Uranium — a substance found in rocks and soil — is a cancer-causing agent. Miners of uranium have a high risk of developing lung cancer. As uranium decays, a gas called radon is produced and gets into air and water, and it can accumulate in buildings, including homes. The risk of lung cancer depends on how much radon is in the home.
Other agents which can cause lung cancer are asbestos, arsenic, beryllium, cadmium, chromium, nickel, coal smoke, soot, silica and diesel fumes.
There are two lung diseases which can increase the risk of lung cancer: chronic obstructive pulmonary disease (COPD) and the widespread pulmonary fibrosis.
The risk of lung cancer is higher in smokers with a family history of smoking, especially when there are several cases in the family.

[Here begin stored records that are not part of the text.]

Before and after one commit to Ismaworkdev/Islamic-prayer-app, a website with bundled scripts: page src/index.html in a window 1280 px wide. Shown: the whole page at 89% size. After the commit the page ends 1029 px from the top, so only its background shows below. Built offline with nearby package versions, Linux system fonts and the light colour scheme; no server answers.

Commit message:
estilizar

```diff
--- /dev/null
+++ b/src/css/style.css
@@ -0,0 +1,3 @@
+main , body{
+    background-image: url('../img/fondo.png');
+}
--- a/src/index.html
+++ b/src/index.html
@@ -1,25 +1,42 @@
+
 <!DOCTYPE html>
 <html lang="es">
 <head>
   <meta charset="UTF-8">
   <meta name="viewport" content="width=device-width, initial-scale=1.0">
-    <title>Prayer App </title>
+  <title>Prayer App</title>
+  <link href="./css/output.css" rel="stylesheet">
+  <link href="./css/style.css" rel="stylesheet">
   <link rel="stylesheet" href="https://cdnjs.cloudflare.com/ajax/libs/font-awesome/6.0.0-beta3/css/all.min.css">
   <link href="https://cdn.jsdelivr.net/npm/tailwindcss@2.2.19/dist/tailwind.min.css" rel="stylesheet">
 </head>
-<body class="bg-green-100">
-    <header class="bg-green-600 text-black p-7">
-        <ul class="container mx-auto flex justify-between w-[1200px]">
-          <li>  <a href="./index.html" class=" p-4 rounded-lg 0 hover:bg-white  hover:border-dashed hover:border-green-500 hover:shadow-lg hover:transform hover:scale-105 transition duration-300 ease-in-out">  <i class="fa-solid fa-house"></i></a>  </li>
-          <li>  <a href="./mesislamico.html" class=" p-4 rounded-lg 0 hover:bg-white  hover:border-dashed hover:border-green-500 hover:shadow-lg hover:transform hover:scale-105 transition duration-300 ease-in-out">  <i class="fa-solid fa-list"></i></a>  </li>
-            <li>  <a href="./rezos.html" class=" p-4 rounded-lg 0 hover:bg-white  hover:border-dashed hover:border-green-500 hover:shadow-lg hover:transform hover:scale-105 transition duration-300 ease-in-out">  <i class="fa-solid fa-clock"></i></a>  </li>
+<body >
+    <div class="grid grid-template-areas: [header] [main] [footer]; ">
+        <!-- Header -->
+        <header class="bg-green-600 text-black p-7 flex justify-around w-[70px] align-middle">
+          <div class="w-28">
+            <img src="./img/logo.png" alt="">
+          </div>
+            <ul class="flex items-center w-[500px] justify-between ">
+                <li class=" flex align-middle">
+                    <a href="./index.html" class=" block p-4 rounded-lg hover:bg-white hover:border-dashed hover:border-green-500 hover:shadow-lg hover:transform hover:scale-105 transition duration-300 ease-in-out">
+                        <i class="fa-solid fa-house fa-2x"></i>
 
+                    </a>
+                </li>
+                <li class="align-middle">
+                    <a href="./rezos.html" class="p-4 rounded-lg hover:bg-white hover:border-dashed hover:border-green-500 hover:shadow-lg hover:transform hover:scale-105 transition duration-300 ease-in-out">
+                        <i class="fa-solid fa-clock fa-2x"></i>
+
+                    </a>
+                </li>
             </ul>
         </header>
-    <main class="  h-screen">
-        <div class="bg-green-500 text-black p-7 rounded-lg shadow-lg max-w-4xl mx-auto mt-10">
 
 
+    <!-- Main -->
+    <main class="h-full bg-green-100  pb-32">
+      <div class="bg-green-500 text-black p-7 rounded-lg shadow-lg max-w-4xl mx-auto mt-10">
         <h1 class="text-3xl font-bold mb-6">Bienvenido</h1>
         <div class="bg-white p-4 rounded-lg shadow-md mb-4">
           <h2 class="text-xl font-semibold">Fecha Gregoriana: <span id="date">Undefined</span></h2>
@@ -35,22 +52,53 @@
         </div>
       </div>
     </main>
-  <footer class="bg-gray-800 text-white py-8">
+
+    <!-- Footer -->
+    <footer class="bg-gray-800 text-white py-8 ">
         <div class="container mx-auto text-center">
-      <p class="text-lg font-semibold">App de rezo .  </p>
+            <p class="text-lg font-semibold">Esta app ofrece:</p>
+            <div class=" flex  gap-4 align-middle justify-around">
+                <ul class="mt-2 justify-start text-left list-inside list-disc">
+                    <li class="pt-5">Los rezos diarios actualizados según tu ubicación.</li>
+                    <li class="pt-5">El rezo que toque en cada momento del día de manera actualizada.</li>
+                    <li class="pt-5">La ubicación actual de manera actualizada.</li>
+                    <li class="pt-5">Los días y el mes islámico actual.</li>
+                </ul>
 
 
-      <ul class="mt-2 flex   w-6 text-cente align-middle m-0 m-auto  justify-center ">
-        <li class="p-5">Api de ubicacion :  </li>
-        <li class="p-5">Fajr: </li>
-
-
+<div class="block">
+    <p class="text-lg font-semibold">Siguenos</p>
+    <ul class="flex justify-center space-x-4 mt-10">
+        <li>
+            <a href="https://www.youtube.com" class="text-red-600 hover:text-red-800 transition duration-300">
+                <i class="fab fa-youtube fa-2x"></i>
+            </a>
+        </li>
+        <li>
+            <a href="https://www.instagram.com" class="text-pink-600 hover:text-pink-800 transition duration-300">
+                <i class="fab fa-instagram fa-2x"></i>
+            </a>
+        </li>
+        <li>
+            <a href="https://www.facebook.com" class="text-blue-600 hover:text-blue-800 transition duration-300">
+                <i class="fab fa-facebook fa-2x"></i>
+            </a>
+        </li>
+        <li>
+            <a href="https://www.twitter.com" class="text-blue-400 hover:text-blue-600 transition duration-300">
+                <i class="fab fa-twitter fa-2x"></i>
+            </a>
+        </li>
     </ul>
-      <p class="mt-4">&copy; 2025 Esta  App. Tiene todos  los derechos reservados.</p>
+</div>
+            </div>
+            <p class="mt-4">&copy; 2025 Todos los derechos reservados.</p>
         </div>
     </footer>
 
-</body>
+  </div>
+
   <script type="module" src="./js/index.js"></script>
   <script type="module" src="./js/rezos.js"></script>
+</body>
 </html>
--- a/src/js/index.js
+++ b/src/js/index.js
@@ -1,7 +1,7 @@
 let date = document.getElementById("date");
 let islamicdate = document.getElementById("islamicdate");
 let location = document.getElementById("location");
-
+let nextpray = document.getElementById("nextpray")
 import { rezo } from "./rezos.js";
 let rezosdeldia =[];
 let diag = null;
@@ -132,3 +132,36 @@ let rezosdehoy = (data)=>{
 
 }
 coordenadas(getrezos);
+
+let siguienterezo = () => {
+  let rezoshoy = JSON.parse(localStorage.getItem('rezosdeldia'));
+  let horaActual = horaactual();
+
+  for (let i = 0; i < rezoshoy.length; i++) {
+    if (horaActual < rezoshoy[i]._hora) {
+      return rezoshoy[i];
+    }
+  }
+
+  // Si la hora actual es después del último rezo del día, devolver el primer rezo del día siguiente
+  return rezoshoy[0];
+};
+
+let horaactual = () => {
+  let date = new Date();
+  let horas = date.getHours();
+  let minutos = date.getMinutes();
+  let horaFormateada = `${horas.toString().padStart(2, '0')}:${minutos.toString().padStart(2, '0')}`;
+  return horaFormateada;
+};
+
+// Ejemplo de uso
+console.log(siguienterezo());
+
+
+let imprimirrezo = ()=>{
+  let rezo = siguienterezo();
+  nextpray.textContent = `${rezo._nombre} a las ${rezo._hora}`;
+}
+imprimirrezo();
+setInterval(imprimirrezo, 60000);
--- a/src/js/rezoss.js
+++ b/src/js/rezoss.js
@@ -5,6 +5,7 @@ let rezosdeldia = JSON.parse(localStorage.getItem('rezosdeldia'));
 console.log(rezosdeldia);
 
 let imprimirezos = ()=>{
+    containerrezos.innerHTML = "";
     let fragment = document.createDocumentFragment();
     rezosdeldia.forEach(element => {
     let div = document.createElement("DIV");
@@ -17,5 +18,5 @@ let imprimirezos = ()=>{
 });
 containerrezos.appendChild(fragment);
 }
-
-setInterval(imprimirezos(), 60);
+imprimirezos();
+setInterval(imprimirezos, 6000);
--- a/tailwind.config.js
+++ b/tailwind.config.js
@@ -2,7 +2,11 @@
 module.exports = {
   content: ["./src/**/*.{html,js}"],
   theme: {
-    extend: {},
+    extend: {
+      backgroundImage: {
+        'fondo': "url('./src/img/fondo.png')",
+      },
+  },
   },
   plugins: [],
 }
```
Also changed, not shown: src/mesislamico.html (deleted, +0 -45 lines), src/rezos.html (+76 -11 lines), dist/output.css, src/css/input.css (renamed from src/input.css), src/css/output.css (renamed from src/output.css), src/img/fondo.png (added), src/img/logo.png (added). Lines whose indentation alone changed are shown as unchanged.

The risk of lung cancer may be increased in people with a smoking-related cancer (stomach, bladder, kidney, pancreatic, cervical, or head and neck cancers, or acute myeloid leukaemia) and in people who have had lymphoma.